From my essay, “Preservation”
When our daughter was just a month old, Hurricane Sandy pummeled the eastern seaboard, flooding our neighbors’ houses, burning towns. While the peaks of a rollercoaster showed like volcanic islands above the surf, I sat on the sofa, nursing, and watched with strange glee as our windows curved inward like heavy balloons. Your first hurricane, I whispered into her bald head. See, you’re a New Orleanian after all.
Nothing made sense: After a hundred and fifty years, I was the first one in my family to build a house somewhere else—to bear a child somewhere else. And why? Because of my husband’s job? I could not articulate it, but the storm was no excuse. Sure, my parents’ roof had come off, but many had lost so much more and still returned.

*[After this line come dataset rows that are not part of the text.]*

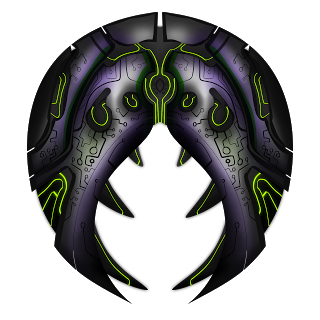
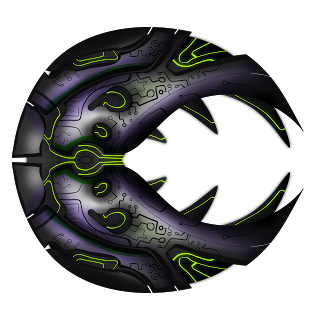
Change ship sprite

diff --git a/playership.cpp b/playership.cpp
@@ -8,7 +8,7 @@
 //=============================================================================
 // default constructor
 //=============================================================================
-Ship::Ship() : Entity()
+playership::playership() : Entity()
 {
     spriteData.width = shipNS::WIDTH;           // size of Ship1
     spriteData.height = shipNS::HEIGHT;
@@ -19,8 +19,8 @@ Ship::Ship() : Entity()
     velocity.x = 0;                             // velocity X
     velocity.y = 0;                             // velocity Y
     frameDelay = shipNS::SHIP_ANIMATION_DELAY;
-    startFrame = shipNS::SHIP1_START_FRAME;     // first frame of ship animation
-    endFrame     = shipNS::SHIP1_END_FRAME;     // last frame of ship animation
+    //startFrame = shipNS::SHIP1_START_FRAME;     // first frame of ship animation
+    //endFrame     = shipNS::SHIP1_END_FRAME;     // last frame of ship animation
     currentFrame = startFrame;
     radius = shipNS::WIDTH/2.0;
     //shieldOn = false;
@@ -28,13 +28,14 @@ Ship::Ship() : Entity()
     collisionType = entityNS::ROTATED_BOX;
 	healthcomponent.setmhealth(5);
 	healthcomponent.setchealth(healthcomponent.getmhealth());
+	spriteData.scale = 0.5;
 }
 
 //=============================================================================
 // Initialize the Ship.
 // Post: returns true if successful, false if failed
 //=============================================================================
-bool Ship::initialize(Game *gamePtr, int width, int height, int ncols,
+bool playership::initialize(Game *gamePtr, int width, int height, int ncols,
     TextureManager *textureM)
 {
     /*shield.initialize(gamePtr->getGraphics(), width, height, ncols, textureM);
@@ -48,7 +49,7 @@ bool Ship::initialize(Game *gamePtr, int width, int height, int ncols,
 //=============================================================================
 // draw the ship
 //=============================================================================
-void Ship::draw()
+void playership::draw()
 {
     Image::draw();              // draw ship
     //if(shieldOn)
@@ -61,7 +62,7 @@ void Ship::draw()
 // typically called once per frame
 // frameTime is used to regulate the speed of movement and animation
 //=============================================================================
-void Ship::update(float frameTime)
+void playership::update(float frameTime)
 {
     Entity::update(frameTime);
 	healthcomponent.update();

diff --git a/spacewar.cpp b/spacewar.cpp
@@ -28,7 +28,8 @@ Spacewar::~Spacewar()
 void Spacewar::initialize(HWND hwnd)
 {
     Game::initialize(hwnd); // throws GameError
-
+	if (!playershipTextures.initialize(graphics, SHIP_IMAGE))
+		throw(GameError(gameErrorNS::FATAL_ERROR, "Error initializing characters textures"));
     // nebula texture
     if (!nebulaTexture.initialize(graphics,NEBULA_IMAGE))
         throw(GameError(gameErrorNS::FATAL_ERROR, "Error initializing nebula texture"));
@@ -46,12 +47,12 @@ void Spacewar::initialize(HWND hwnd)
         //throw(GameError(gameErrorNS::FATAL_ERROR, "Error initializing planet"));
 
     // ship
-    if (!ship1.initialize(this, shipNS::WIDTH, shipNS::HEIGHT, shipNS::TEXTURE_COLS, &gameTextures))
+    if (!playership1.initialize(this, shipNS::WIDTH, shipNS::HEIGHT, 0, &playershipTextures))
         throw(GameError(gameErrorNS::FATAL_ERROR, "Error initializing ship1"));
-    ship1.setFrames(shipNS::SHIP1_START_FRAME, shipNS::SHIP1_END_FRAME);
-    ship1.setCurrentFrame(shipNS::SHIP1_START_FRAME);
-    ship1.setX(GAME_WIDTH/4);
-    ship1.setY(GAME_HEIGHT/4);
+	//playership1.setFrames(shipNS::SHIP1_START_FRAME, shipNS::SHIP1_END_FRAME);
+	playership1.setCurrentFrame(shipNS::SHIP1_START_FRAME);
+	playership1.setX(GAME_WIDTH/4);
+	playership1.setY(GAME_HEIGHT/4);
     //ship1.setVelocity(VECTOR2(shipNS::SPEED,-shipNS::SPEED)); // VECTOR2(X, Y)
     // ship2
     
@@ -64,8 +65,8 @@ void Spacewar::initialize(HWND hwnd)
 //=============================================================================
 void Spacewar::update()
 {
-    planet.update(frameTime);
-    ship1.update(frameTime);
+    //planet.update(frameTime);
+	playership1.update(frameTime);
 }
 
 //=============================================================================
@@ -109,8 +110,8 @@ void Spacewar::render()
 
     nebula.draw();                          // add the orion nebula to the scene
     planet.draw();                          // add the planet to the scene
-    ship1.draw();                           // add the spaceship to the scene
-    ship2.draw();                           // add the spaceship to the scene
+    playership1.draw();                           // add the spaceship to the scene
+    //ship2.draw();                           // add the spaceship to the scene
 
     graphics->spriteEnd();                  // end drawing sprites
 }

diff --git a/playership.h b/playership.h
@@ -3,8 +3,8 @@
 // Charles Kelly
 // Chapter 6 ship.h v1.0
 
-#ifndef _SHIP_H                 // Prevent multiple definitions if this 
-#define _SHIP_H                 // file is included in more than one place
+#ifndef _PLAYERSHIP_H                 // Prevent multiple definitions if this 
+#define _PLAYERSHIP_H                 // file is included in more than one place
 #define WIN32_LEAN_AND_MEAN
 
 #include "entity.h"
@@ -16,8 +16,8 @@
 using namespace std;
 namespace shipNS
 {
-    const int WIDTH = 32;                   // image width
-    const int HEIGHT = 32;                  // image height
+    const int WIDTH = 320;                   // image width
+    const int HEIGHT = 320;                  // image height
     const int X = GAME_WIDTH/2 - WIDTH/2;   // location on screen
     const int Y = GAME_HEIGHT/2 - HEIGHT/2;
     const float ROTATION_RATE = (float)2*PI; // radians per second
@@ -25,7 +25,7 @@ namespace shipNS
 	const float MAXSPEED = 50;
 	const float MINSPEED = -50;
     const float MASS = 300.0f;              // mass
-    const int   TEXTURE_COLS = 8;           // texture has 8 columns
+    const int   TEXTURE_COLS = 1;           // texture has 8 columns
     const int   SHIP1_START_FRAME = 0;      // ship1 starts at frame 0
     const int   SHIP1_END_FRAME = 3;        // ship1 animation frames 0,1,2,3
     const int   SHIP2_START_FRAME = 8;      // ship2 starts at frame 8
@@ -34,10 +34,11 @@ namespace shipNS
     const int   SHIELD_START_FRAME = 24;    // shield start frame
     const int   SHIELD_END_FRAME = 27;      // shield end frame
     const float SHIELD_ANIMATION_DELAY = 0.1f; // time between frames
+	
 }
 
 // inherits from Entity class
-class Ship : public Entity
+class playership : public Entity
 {
 private:
 	MovementComponent movecomponent;
@@ -48,7 +49,7 @@ private:
     //Image   shield;
 public:
     // constructor
-    Ship();
+	playership();
 
     // inherited member functions
     virtual void draw();

diff --git a/spacewar.h b/spacewar.h
@@ -22,7 +22,8 @@ private:
     // game items
     TextureManager nebulaTexture;   // nebula texture
     TextureManager gameTextures;    // game texture
-    Ship    ship1, ship2;           // spaceships
+	TextureManager playershipTextures;
+    playership    playership1;           // spaceships
     Planet  planet;         // the planet
     Image   nebula;         // backdrop image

We visited, of course. We’d feed the ducks and ibises, climb the oaks whose limbs bowed like elephants getting down on their knees. We taught our daughter how to roll down a levee, throw a line, and we danced in the crush at the Blue Nile where ten years ago, a girl sang through a blackout while I spun in an orange dress, falling fast in love. On holidays, I set my grandmoth- er’s table with oranges and palmettos and a long starched cloth, let the crabmeat-man in through the side door. When are you coming back to me? my grandmother said at ninety- two—then ninety-three.
My father held my daughter to his chest and sang the songs he once sang to me, and my mother sat with her on top of a tall black horse. I turned on WWOZ, and my daughter shrieked, That’s jazz!, and her mouth was green with spearmint snowball; she smelled of earth and dogs and sweat.